"Basically, the words that come to mind is that it's a blessing....," Jim said of having his son join the farm. "As a parent, I kind of had that in mind."

Yet, he knew that it was Tony's choice on whether or not to continue farming. "I grew up with three other brothers and none of them came back to farm," Jim said. "I'm sure my dad probably has visions of all us joining the farm."

Jim noticed that Tony had a passion for farming early on. "They grow up beside you on the tractor and you see that desire to do it."

The father and son operate a crop production farm with mainly a corn and soybean rotation. They farm acres together and also have their own individual acres. The family also operates a seed business. Tony's focus in the spring is primarily with the seed business while his dad handles the planting of the family's crops.

Tony returns to the fields when spraying crop acres starts.

The variety of work is one of Tony's favorite aspects of farming. "You are not doing the same thing everyday," he said. "There are so many different things."

As a farmer, he gets to watch the progress of his crop. "...there's something about it, watching your crop and then you get to see what comes out of that crop"

"I think that's about exactly right," Jim said in agreement with Tony's description of his favorite aspect of farming. "It's definitely not montonous," Jim said.

The variety of each day also includes adapting to the changes in farming.

When Jim started farming he took one of the first agricultural related computer classes offered in the area. His son is very competent in the advanced technology used today.

Jim talked about the need to precisely steer the tractor and equipment when he was younger so the crop rows were straight. It was a point of emphasis from his father.

"Now, that's a non-issue," Jim said, as technology ensures the tractor and equipment follow a straight path.

As farming has advanced, "You always wonder what comes next," Jim said.

What may be coming next is exciting but can also be slightly daunting for Tony. "...everything is coming so fast and so quick that it scares me a little bit," Tony said.

He's willing to accept change and adapt but he doesn't want one of his enjoyments of farming to be eliminated. "I hope we are still driving tractors in the future," Tony said. He doesn't want to be in an office programming a tractor to operate in his fields in the future.

Because, while driving a tractor is part of the work, it's also part of the enjoyment for father and son.

If things get stressful, during harvest for example, Jim "jumps on a tractor and works ground for an hour or two."

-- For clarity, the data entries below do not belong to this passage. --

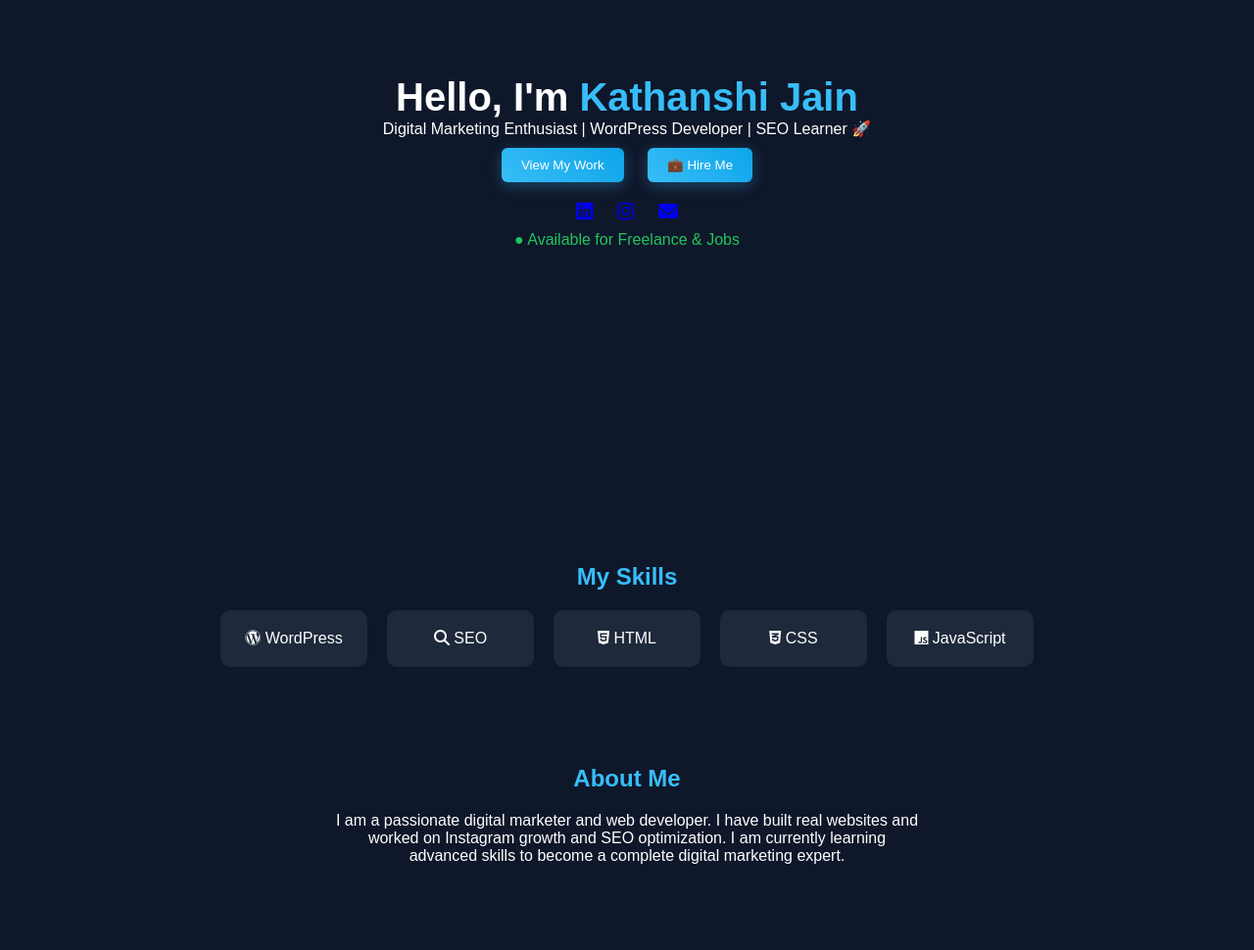
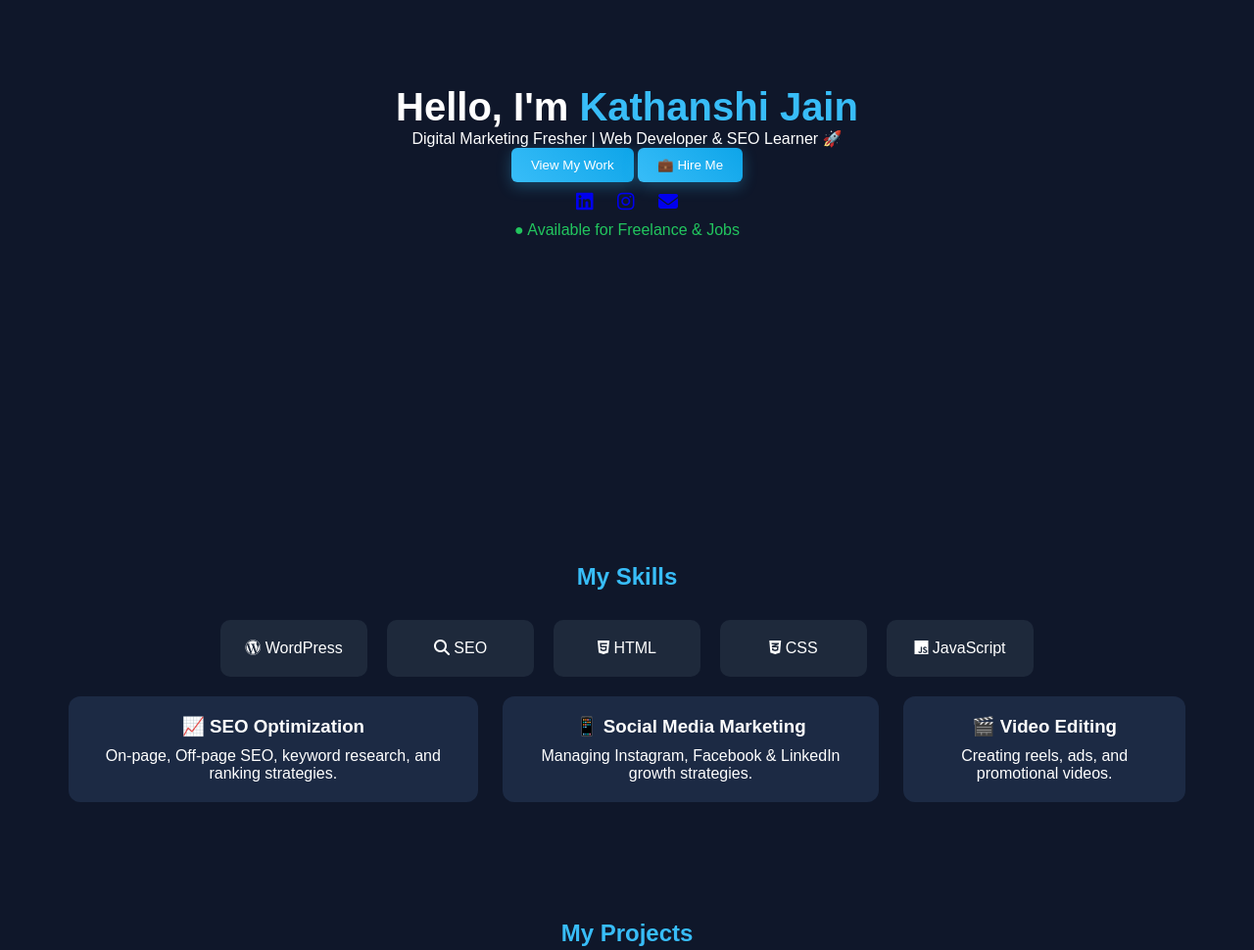
Before and after one commit to kathanshijain152-bit/kathanshi-portfolio, a plain HTML site: page index.html in a window 1280 px wide. Shown: the part 260-1230 px from the top of the page at 98% size. Drawn offline with Linux system fonts and the light colour scheme.

Commit message:
Add files via upload

```diff
--- a/index.html
+++ b/index.html
@@ -68,8 +68,19 @@ nav ul li a{
     color:#38bdf8;
 }
 
-.btns button{
-    margin:10px;
+/* BUTTON */
+button{
+    padding:10px 20px;
+    background:linear-gradient(45deg,#38bdf8,#0ea5e9);
+    border:none;
+    color:white;
+    border-radius:6px;
+    cursor:pointer;
+    box-shadow:0 4px 15px rgba(56,189,248,0.3);
+}
+
+button:hover{
+    transform:scale(1.05);
 }
 
 /* SOCIAL */
@@ -86,11 +97,11 @@ section{
 
 .title{
     text-align:center;
-    margin-bottom:20px;
+    margin-bottom:30px;
     color:#38bdf8;
 }
 
-/* SKILLS */
+/* SKILLS (TOP SMALL ICON SKILLS) */
 .skills{
     display:flex;
     justify-content:center;
@@ -111,6 +122,34 @@ section{
     transform:translateY(-8px);
 }
 
+/* NEW SKILL CARDS (ONE ROW) */
+.skills-row{
+    display:flex;
+    justify-content:center;
+    gap:25px;
+    flex-wrap:nowrap;
+    overflow-x:auto;
+    padding:20px;
+}
+
+.skill-card{
+    background:#1c2a44;
+    padding:20px;
+    min-width:280px;
+    border-radius:12px;
+    text-align:center;
+    transition:0.3s;
+}
+
+.skill-card:hover{
+    transform:translateY(-8px);
+    box-shadow:0 8px 20px rgba(0,0,0,0.4);
+}
+
+.skill-card h3{
+    margin-bottom:10px;
+}
+
 /* PROJECTS */
 .projects{
     display:flex;
@@ -129,20 +168,6 @@ section{
 
 .card:hover{
     transform:translateY(-8px);
-}
-
-button{
-    padding:10px 20px;
-    background:linear-gradient(45deg,#38bdf8,#0ea5e9);
-    border:none;
-    color:white;
-    border-radius:6px;
-    cursor:pointer;
-    box-shadow:0 4px 15px rgba(56,189,248,0.3);
-}
-
-button:hover{
-    transform:scale(1.05);
 }
 
 /* CONTACT */
@@ -172,7 +197,8 @@ footer{
 }
 
 .light .card,
-.light .skill{
+.light .skill,
+.light .skill-card{
     background:#f1f5f9;
     color:black;
 }
@@ -191,7 +217,7 @@ footer{
 
 <!-- NAVBAR -->
 <nav>
-    <h1>MyPortfolio</h1>
+    <h1>Kathanshi Portfolio</h1>
     <ul>
         <li><a href="#">Home</a></li>
         <li><a href="#skills">Skills</a></li>
@@ -204,17 +230,17 @@ footer{
 <!-- HERO -->
 <div class="hero">
     <h2>Hello, I'm <span>Kathanshi Jain</span></h2>
-    <p>Digital Marketing Enthusiast | WordPress Developer | SEO Learner 🚀</p>
+    <p>Digital Marketing Fresher | Web Developer & SEO Learner 🚀</p>
 
-    <div class="btns">
+    <div>
         <a href="#projects"><button>View My Work</button></a>
         <a href="#contact"><button>💼 Hire Me</button></a>
     </div>
 
     <div class="social">
-        <a href="https://linkedin.com"><i class="fab fa-linkedin"></i></a>
-        <a href="https://instagram.com"><i class="fab fa-instagram"></i></a>
-        <a href="mailto:your@email.com"><i class="fas fa-envelope"></i></a>
+        <a href="https://www.linkedin.com/in/kathanshi-jain-173b36402/"><i class="fab fa-linkedin"></i></a>
+        <a href="https://www.instagram.com/kathanshi.17/"><i class="fab fa-instagram"></i></a>
+        <a href="mailto:kathanshijain152@gmail.com"><i class="fas fa-envelope"></i></a>
     </div>
 
     <p style="color:#22c55e;">● Available for Freelance & Jobs</p>
@@ -223,6 +249,8 @@ footer{
 <!-- SKILLS -->
 <section id="skills">
     <h2 class="title">My Skills</h2>
+
+    <!-- small skills -->
     <div class="skills">
         <div class="skill"><i class="fa-brands fa-wordpress"></i> WordPress</div>
         <div class="skill"><i class="fa-solid fa-magnifying-glass"></i> SEO</div>
@@ -230,16 +258,25 @@ footer{
         <div class="skill"><i class="fa-brands fa-css3-alt"></i> CSS</div>
         <div class="skill"><i class="fa-brands fa-js"></i> JavaScript</div>
     </div>
-</section>
 
-<!-- ABOUT -->
-<section>
-    <h2 class="title">About Me</h2>
-    <p style="text-align:center; max-width:600px; margin:auto;">
-        I am a passionate digital marketer and web developer. I have built real websites
-        and worked on Instagram growth and SEO optimization. I am currently learning advanced skills
-        to become a complete digital marketing expert.
-    </p>
+    <!-- big skill cards in ONE ROW -->
+    <div class="skills-row">
+        <div class="skill-card">
+            <h3>📈 SEO Optimization</h3>
+            <p>On-page, Off-page SEO, keyword research, and ranking strategies.</p>
+        </div>
+
+        <div class="skill-card">
+            <h3>📱 Social Media Marketing</h3>
+            <p>Managing Instagram, Facebook & LinkedIn growth strategies.</p>
+        </div>
+
+        <div class="skill-card">
+            <h3>🎬 Video Editing</h3>
+            <p>Creating reels, ads, and promotional videos.</p>
+        </div>
+    </div>
+
 </section>
 
 <!-- PROJECTS -->
@@ -250,25 +287,19 @@ footer{
         <div class="card">
             <h3>Bakery Website</h3>
             <p>Responsive WordPress website with clean UI.</p>
-            <a href="https://your-live-site.com" target="_blank">
-                <button>Visit Site</button>
-            </a>
+            <a href="#"><button>Visit Site</button></a>
         </div>
 
         <div class="card">
             <h3>Shop Website</h3>
             <p>Business website to showcase products.</p>
-            <a href="https://your-live-site.com" target="_blank">
-                <button>Visit Site</button>
-            </a>
+            <a href="#"><button>Visit Site</button></a>
         </div>
 
         <div class="card">
             <h3>Portfolio Website</h3>
             <p>Personal portfolio built with HTML, CSS & JS.</p>
-            <a href="https://your-live-site.com" target="_blank">
-                <button>Visit Site</button>
-            </a>
+            <a href="#"><button>Visit Site</button></a>
         </div>
 
     </div>
```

While the Domnicks are prepared for more changes in the future, they do know their farming discussions are shaped by their own life perspectives.

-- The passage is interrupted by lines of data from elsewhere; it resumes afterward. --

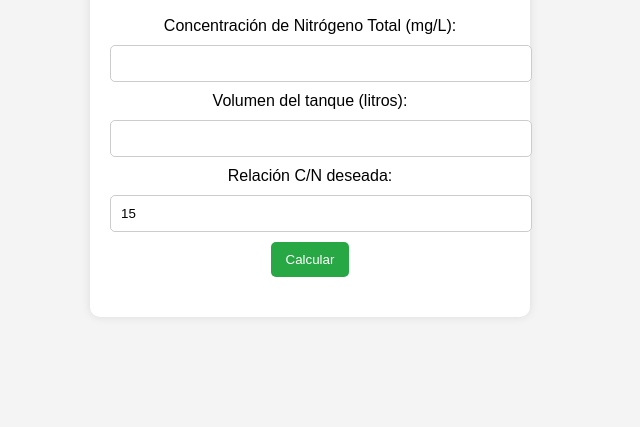
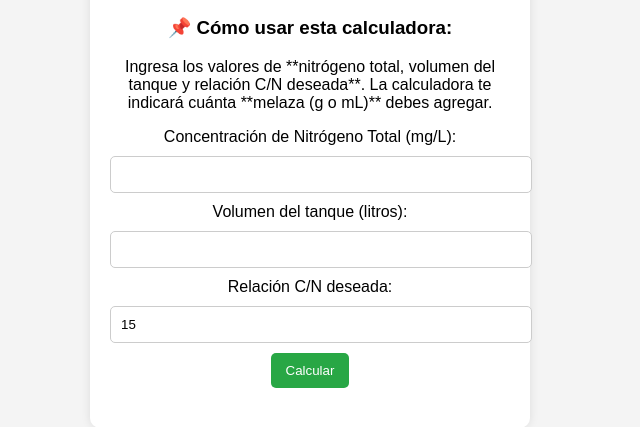
Before and after one commit to Santi1911/Calculadora-Melaza, a plain HTML site: page index.html in a window 1280 px wide. Shown: the part 99-526 px from the top of the page, without its empty margins (330-970 px from the left). Drawn offline with Linux system fonts and the light colour scheme.

Commit message:
Update index.html

```diff
--- a/index.html
+++ b/index.html
@@ -47,6 +47,13 @@
 <body>
     <div class="container">
         <h2>Calculadora de Melaza</h2>
+        <div class="instrucciones">
+    <h3>📌 Cómo usar esta calculadora:</h3>
+    <p>
+        Ingresa los valores de **nitrógeno total, volumen del tanque y relación C/N deseada**.
+        La calculadora te indicará cuánta **melaza (g o mL)** debes agregar.
+    </p>
+</div>
         <label>Concentración de Nitrógeno Total (mg/L):</label>
         <input type="number" id="nitrogeno" step="0.01">
 
```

Jim must think of retirement in his future and Tony is just starting in the operation. "As far as (looking) five years, 10 years, ahead and what we look at, I can see differences because of the age factor...," Jim said.

Jim still serves as his son's advisor but if the are any different thoughts on an idea, "at the end of the day you talk through it," he said.

The pair said they talk with mutual respect for opinions and with a shared work ethic and values. They like working together. They even spend leisure time together as recently, they spent several days ice fishing.

They continue to be busy with the seed business and in the fields. As Jim works he can't help but think of the future. "You have visions of your's hard to put in the right words." He knows that just as his son joined him on the farm, he'd like his grandkids to have the chance to do the same.

Editor's note:  This story was published on as part of the 2018 Farm Progress issue.  For more farm related stories click this link.